A recent Boston Globe column by Northeastern University Professor Joseph M. Giglio and our own Charlie Chieppo has drawn the ire of some transit advocates. In it, Giglio and Chieppo argue that commuter rail trains that provide station-to-station service are poorly positioned to compete with shared, electric, self-driving cars, when they become dominant several decades from now. The advocates seem to have seized on the fact that the authors wrote that MBTA commuter rail ridership is down, and they assert that it has actually spiked in recent years. But that claim seems to be based more on wishful thinking than fact. The official standard for ridership statistics is the National Transit Database (NTD), which contains data reported by transit agencies […]

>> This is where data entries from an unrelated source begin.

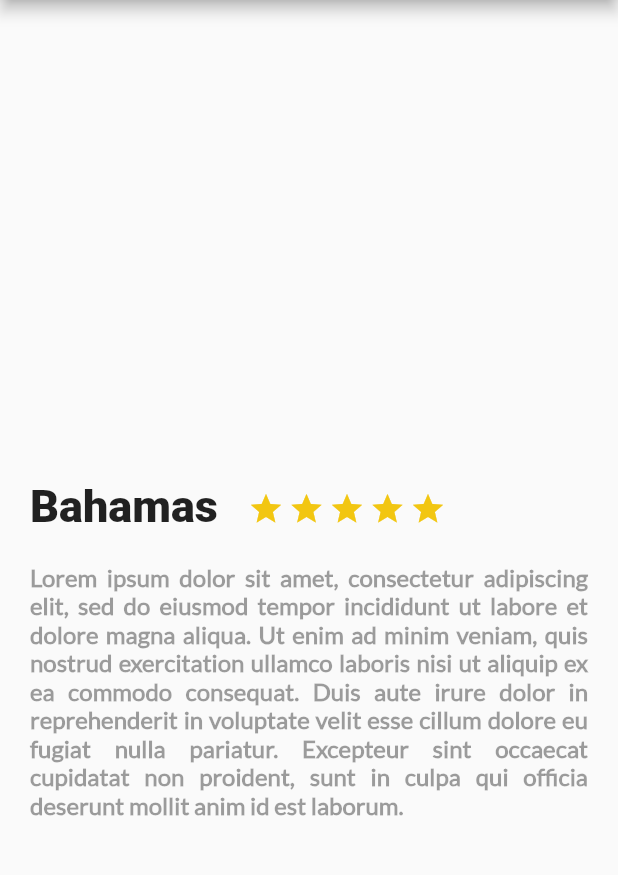
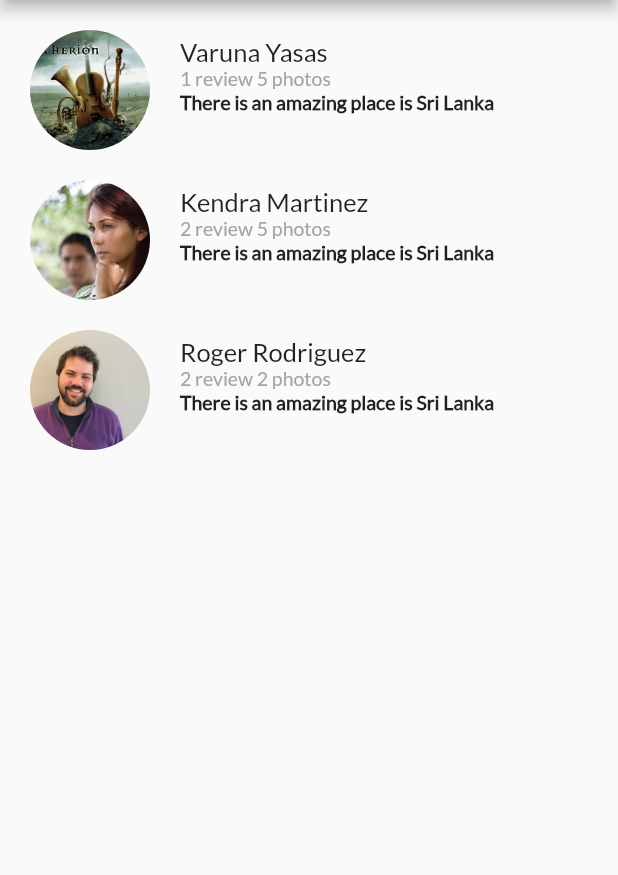
Before and after one commit to Rod20/Starting-in-Flutter, a Flutter app: the screen it shows after launch, on a phone screen of 412 x 824 dp, the part 84-959 px from its top. Run offline on Flutter 3.47's test engine with Material 2 defaults, Android fonts, the phone set to English and light mode, and no system bars.

Commit message:
Finalizando Review, with Review List

```diff
--- a/lib/main.dart
+++ b/lib/main.dart
@@ -1,5 +1,6 @@
 import 'package:flutter/material.dart';
 import 'description_place.dart';
+import 'review_list.dart';
 
 void main() => runApp(MyApp());
 
@@ -19,38 +20,9 @@ class MyApp extends StatelessWidget {
           leading: Icon(Icons.arrow_back),
           title: Text("Flutter Demo"),
         ),
-        body: new DescriptionPlace("Bahamas",descriptionDummy,4),
+        //body: new DescriptionPlace("Bahamas",descriptionDummy,4),
+        body: ReviewList(),
       ),
-      /*home: Scaffold(
-        appBar: AppBar(
-          leading: Icon(Icons.arrow_back),
-          title: Text("Flutter Demo"),
-        ),
-        body: Container(
-          decoration: BoxDecoration(
-            image: DecorationImage(
-                image: AssetImage('assets/images/therion.jpg'),
-                //image: AssetImage('images/therion.jpg', package: 'assets'),
-                fit: BoxFit.cover,
-            )
-          ),
-          child: Center(
-            child: Container(
-              height: 60,
-              color: Color.fromRGBO(0, 0, 0, 0.4),
-              child: Center(
-                child: Text(
-                  'Therion Experience',
-                  style: TextStyle(
-                    color: Color.fromRGBO(255, 255, 255, 1),
-                    fontSize: 30,
-                  ),
-                ),
-              ),
-            ),
-          ),
-        ),
-      )//MyHomePage(title: 'Flutter Demo Home Page'),*/
     );
   }
 }
--- a/lib/review.dart
+++ b/lib/review.dart
@@ -3,11 +3,67 @@ import 'package:flutter/material.dart';
 class Review extends StatelessWidget {
 
   String pathImage = "assets/images/therion.jpg";
+  String name= "Varuna Yasas";
+  String details= "1 review 5 photos";
+  String comment= "There is an amazing place is Sri Lanka";
 
-  Review (this.pathImage);
+  Review (this.pathImage, this.name, this.details, this.comment);
 
   @override
   Widget build(BuildContext context) {
+
+    final userComment = Container(
+      margin: EdgeInsets.only(
+          left: 20.0
+      ),
+      child: Text(
+        comment,
+        textAlign: TextAlign.left,
+        style: TextStyle(
+            fontFamily: "Lato",
+            fontSize: 13.0,
+            fontWeight: FontWeight.w900
+        ),
+      ),
+    );
+
+    final userInfo = Container(
+      margin: EdgeInsets.only(
+          left: 20.0
+      ),
+      child: Text(
+        details,
+        textAlign: TextAlign.left,
+        style: TextStyle(
+            fontFamily: "Lato",
+            fontSize: 13.0,
+          color: Color(0xFFa3a5a7)
+        ),
+      ),
+    );
+
+    final userName = Container(
+      margin: EdgeInsets.only(
+        left: 20.0
+      ),
+      child: Text(
+        name,
+        textAlign: TextAlign.left,
+        style: TextStyle(
+          fontFamily: "Lato",
+            fontSize: 17.0
+        ),
+      ),
+    );
+
+    final userDetails = Column(
+      crossAxisAlignment: CrossAxisAlignment.start,
+      children: <Widget>[
+        userName,
+        userInfo,
+        userComment
+      ],
+    );
 
     final photo = Container(
       margin: EdgeInsets.only(
@@ -29,6 +85,8 @@ class Review extends StatelessWidget {
 
     return Row(
       children: <Widget>[
+        photo,
+        userDetails
       ],
     );
   }
--- /dev/null
+++ b/lib/review_list.dart
@@ -0,0 +1,16 @@
+import 'package:flutter/material.dart';
+import 'review.dart';
+
+class ReviewList extends StatelessWidget {
+  @override
+  Widget build(BuildContext context) {
+    return Column(
+      crossAxisAlignment: CrossAxisAlignment.start,
+      children: <Widget>[
+        Review("assets/images/therion.jpg","Varuna Yasas","1 review 5 photos","There is an amazing place is Sri Lanka"),
+        Review("assets/images/peopleone.jpg","Kendra Martinez","2 review 5 photos","There is an amazing place is Sri Lanka"),
+        Review("assets/images/peopletwo.jpg","Roger Rodriguez","2 review 2 photos","There is an amazing place is Sri Lanka")
+      ],
+    );
+  }
+}
--- a/pubspec.yaml
+++ b/pubspec.yaml
@@ -41,7 +41,9 @@ flutter:
   uses-material-design: true
 
   assets:
-    - assets/
+    - assets/images/therion.jpg
+    - assets/images/peopleone.jpg
+    - assets/images/peopletwo.jpg
 
   fonts:
     - family: Lato
```
Also changed, not shown: assets/images/peopleone.jpg (added), assets/images/peopletwo.jpg (added).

Despite several reform bills targeted at the Commonwealth of Massachusetts’s public pension system in recent years, the unfunded actuarial accrued liability (UAAL) has continued to rise and is drawing closer to a crisis level.

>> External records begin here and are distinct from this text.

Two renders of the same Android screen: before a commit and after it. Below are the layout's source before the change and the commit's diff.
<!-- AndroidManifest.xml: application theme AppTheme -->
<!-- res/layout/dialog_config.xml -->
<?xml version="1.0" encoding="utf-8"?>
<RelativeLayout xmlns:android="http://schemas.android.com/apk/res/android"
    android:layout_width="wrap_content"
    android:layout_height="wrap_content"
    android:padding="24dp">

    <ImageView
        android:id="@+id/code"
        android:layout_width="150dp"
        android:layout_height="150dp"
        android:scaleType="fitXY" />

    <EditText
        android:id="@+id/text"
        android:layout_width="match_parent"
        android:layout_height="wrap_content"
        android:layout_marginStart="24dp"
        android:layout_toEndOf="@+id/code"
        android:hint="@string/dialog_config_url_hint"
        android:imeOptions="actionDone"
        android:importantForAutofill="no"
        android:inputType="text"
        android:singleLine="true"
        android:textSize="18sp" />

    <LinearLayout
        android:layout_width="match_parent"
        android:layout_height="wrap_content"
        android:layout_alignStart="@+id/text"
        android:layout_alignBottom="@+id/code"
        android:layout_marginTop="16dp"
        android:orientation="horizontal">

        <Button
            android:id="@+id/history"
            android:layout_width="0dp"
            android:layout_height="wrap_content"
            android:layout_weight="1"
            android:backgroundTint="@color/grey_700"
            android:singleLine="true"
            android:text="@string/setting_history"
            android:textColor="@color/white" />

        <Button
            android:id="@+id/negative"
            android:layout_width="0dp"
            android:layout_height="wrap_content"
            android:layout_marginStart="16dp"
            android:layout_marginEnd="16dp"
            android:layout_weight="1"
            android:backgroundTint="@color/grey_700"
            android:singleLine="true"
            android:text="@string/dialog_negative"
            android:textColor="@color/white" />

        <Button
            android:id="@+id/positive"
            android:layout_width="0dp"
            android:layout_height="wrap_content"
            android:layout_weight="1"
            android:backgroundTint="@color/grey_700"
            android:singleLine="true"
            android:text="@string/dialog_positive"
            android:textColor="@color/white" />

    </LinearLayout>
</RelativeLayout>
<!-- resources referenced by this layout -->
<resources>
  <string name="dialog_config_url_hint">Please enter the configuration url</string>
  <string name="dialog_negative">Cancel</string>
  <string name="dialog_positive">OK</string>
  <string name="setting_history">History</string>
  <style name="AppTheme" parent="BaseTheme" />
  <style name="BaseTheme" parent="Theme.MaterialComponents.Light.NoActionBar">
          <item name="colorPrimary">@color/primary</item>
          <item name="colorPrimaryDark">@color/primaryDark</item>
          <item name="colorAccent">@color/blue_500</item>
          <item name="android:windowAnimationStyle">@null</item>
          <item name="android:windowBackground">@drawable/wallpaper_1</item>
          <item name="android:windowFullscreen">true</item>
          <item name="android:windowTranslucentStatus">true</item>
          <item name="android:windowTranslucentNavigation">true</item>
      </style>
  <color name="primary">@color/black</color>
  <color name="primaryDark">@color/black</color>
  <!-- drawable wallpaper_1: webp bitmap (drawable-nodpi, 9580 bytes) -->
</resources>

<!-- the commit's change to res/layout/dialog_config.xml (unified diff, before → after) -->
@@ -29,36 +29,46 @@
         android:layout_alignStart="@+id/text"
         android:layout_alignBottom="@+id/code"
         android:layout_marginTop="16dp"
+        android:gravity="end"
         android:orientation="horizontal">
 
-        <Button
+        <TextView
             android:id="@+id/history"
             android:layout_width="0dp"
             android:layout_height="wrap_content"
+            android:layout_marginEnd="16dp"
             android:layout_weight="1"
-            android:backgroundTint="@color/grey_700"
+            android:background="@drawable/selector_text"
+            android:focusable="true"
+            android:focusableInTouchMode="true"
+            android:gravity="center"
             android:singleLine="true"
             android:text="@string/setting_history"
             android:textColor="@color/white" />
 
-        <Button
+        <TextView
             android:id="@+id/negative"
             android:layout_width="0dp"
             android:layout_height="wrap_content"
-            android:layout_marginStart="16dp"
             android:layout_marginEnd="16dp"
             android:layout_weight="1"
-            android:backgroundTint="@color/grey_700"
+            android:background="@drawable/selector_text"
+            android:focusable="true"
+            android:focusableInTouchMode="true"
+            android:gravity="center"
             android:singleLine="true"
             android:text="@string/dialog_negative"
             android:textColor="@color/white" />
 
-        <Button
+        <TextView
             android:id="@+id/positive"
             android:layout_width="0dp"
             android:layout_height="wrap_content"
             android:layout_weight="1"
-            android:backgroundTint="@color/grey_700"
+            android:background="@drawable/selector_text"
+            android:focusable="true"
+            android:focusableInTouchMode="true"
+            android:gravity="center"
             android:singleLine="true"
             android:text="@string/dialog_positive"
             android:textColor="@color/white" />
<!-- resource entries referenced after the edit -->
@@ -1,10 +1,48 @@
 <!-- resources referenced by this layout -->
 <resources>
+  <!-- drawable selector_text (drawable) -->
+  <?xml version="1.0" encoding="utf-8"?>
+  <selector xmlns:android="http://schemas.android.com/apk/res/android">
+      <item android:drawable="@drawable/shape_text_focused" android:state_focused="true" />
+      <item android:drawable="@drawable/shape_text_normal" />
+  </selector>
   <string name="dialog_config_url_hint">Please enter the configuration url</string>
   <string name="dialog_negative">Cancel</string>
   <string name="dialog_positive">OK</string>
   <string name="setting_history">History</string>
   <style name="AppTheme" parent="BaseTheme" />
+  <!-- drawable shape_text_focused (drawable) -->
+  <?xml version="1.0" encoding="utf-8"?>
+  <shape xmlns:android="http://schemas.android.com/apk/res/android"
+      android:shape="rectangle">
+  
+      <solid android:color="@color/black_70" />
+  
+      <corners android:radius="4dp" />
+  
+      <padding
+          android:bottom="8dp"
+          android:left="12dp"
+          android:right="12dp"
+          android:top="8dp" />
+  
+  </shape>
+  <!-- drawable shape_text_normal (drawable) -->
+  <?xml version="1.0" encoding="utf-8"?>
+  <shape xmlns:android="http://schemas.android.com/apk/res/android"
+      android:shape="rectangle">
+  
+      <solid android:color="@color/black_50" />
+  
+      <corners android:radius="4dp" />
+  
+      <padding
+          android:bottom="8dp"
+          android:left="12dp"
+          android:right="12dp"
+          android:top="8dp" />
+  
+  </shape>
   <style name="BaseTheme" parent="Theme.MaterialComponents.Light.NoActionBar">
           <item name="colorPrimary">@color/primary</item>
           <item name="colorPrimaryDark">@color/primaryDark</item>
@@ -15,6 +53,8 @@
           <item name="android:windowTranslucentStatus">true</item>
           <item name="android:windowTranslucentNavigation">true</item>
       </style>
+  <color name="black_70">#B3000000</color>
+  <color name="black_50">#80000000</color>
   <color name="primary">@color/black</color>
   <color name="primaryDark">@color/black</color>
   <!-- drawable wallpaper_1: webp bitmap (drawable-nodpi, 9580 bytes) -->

Only a small share of annual union dues paid by faculty at the University of Massachusetts, state colleges and universities and community college campuses that make dues data publicly available remain with local union affiliates to cover the costs of collective bargaining and grievance procedures.
The unusual way in which Massachusetts determines prevailing wages and the fact that civilian flaggers are subject to state prevailing wage law explain why a 2008 law that ended the Commonwealth’s status as the only state to require police at road construction projects has failed to generate substantial savings.
The University of Massachusetts claims admissions policies that favor out-of-state students over in-state residents are required as a result of insufficient state funding growth, but the data tell a different story.
Pioneer’s Greg Sullivan offers a rebuttal to Professor Cristobal Young’s criticism of his recent report, “Eight Reasons to Question Professor Cristobal Young’s Conclusions about Millionaire’s”.
The work of a Stanford University Professor whose research has formed the foundation of efforts, such as one scheduled to appear on the Massachusetts ballot in November, to impose surtaxes on high earners is flawed because it excludes the vast majority of millionaires, according to a new study published by Pioneer Institute.
The tax hike on those with annual taxable incomes of $1 million or more that would result from a proposed amendment to the state constitution scheduled to appear on the Commonwealth’s November ballot would likely ensnare an ever-increasing number of taxpayers because the index used to adjust the million-dollar threshold has historically grown at a far slower rate than the taxable income of Massachusetts taxpayers and increases in state home values.